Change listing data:
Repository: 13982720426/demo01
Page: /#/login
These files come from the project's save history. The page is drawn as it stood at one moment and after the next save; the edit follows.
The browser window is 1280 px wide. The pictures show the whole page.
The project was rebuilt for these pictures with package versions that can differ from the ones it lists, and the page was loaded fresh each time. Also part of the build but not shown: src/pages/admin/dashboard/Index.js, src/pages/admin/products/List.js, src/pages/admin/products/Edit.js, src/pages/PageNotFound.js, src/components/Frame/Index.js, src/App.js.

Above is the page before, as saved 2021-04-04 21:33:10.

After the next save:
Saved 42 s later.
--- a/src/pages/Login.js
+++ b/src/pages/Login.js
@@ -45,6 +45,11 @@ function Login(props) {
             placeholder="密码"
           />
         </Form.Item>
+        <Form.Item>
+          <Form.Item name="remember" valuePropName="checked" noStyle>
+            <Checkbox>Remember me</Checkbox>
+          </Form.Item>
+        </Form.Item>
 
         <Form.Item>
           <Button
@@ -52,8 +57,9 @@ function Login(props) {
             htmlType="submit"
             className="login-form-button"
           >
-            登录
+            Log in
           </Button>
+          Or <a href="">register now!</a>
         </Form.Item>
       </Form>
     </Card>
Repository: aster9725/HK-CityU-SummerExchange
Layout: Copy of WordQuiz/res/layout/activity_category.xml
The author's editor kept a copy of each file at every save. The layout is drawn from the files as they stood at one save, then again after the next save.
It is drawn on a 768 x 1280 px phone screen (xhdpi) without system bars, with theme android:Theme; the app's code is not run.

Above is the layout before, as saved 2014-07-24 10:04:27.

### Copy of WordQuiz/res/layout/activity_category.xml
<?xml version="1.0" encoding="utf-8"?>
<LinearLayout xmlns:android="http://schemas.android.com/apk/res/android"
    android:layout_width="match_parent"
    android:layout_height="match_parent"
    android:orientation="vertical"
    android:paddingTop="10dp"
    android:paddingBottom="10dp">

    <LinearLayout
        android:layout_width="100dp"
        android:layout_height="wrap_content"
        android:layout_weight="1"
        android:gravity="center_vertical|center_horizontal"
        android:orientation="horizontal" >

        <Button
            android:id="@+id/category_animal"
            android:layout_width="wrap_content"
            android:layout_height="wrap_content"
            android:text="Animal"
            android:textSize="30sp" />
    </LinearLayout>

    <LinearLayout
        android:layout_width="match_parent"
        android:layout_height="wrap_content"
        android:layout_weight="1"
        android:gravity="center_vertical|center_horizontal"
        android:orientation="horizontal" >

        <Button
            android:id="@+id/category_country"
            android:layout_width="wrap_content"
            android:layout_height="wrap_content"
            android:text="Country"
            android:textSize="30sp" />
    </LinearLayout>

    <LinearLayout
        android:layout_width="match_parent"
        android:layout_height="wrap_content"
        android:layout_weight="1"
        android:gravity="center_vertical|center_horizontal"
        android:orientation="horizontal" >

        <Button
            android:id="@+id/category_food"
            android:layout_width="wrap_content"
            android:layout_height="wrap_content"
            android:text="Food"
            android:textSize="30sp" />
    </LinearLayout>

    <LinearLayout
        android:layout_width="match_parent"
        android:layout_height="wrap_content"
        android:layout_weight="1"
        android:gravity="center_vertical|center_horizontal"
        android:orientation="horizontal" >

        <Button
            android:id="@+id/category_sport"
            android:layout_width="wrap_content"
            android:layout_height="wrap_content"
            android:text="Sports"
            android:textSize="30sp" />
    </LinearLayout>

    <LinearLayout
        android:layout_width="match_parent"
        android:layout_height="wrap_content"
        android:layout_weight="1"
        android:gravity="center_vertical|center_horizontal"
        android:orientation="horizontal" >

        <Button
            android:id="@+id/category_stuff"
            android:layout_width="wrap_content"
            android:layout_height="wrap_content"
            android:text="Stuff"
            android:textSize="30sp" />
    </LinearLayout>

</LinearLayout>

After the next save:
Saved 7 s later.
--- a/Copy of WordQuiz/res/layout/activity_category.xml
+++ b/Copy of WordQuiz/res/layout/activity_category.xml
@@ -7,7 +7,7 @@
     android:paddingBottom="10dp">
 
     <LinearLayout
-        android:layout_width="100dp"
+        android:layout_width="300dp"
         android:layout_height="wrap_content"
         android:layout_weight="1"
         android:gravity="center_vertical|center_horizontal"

Directions for this task: Every line above with the word "stood" is to be copied out.

Response to this exercise:
These files come from the project's save history. The page is drawn as it stood at one moment and after the next save; the edit follows.
The author's editor kept a copy of each file at every save. The layout is drawn from the files as they stood at one save, then again after the next save.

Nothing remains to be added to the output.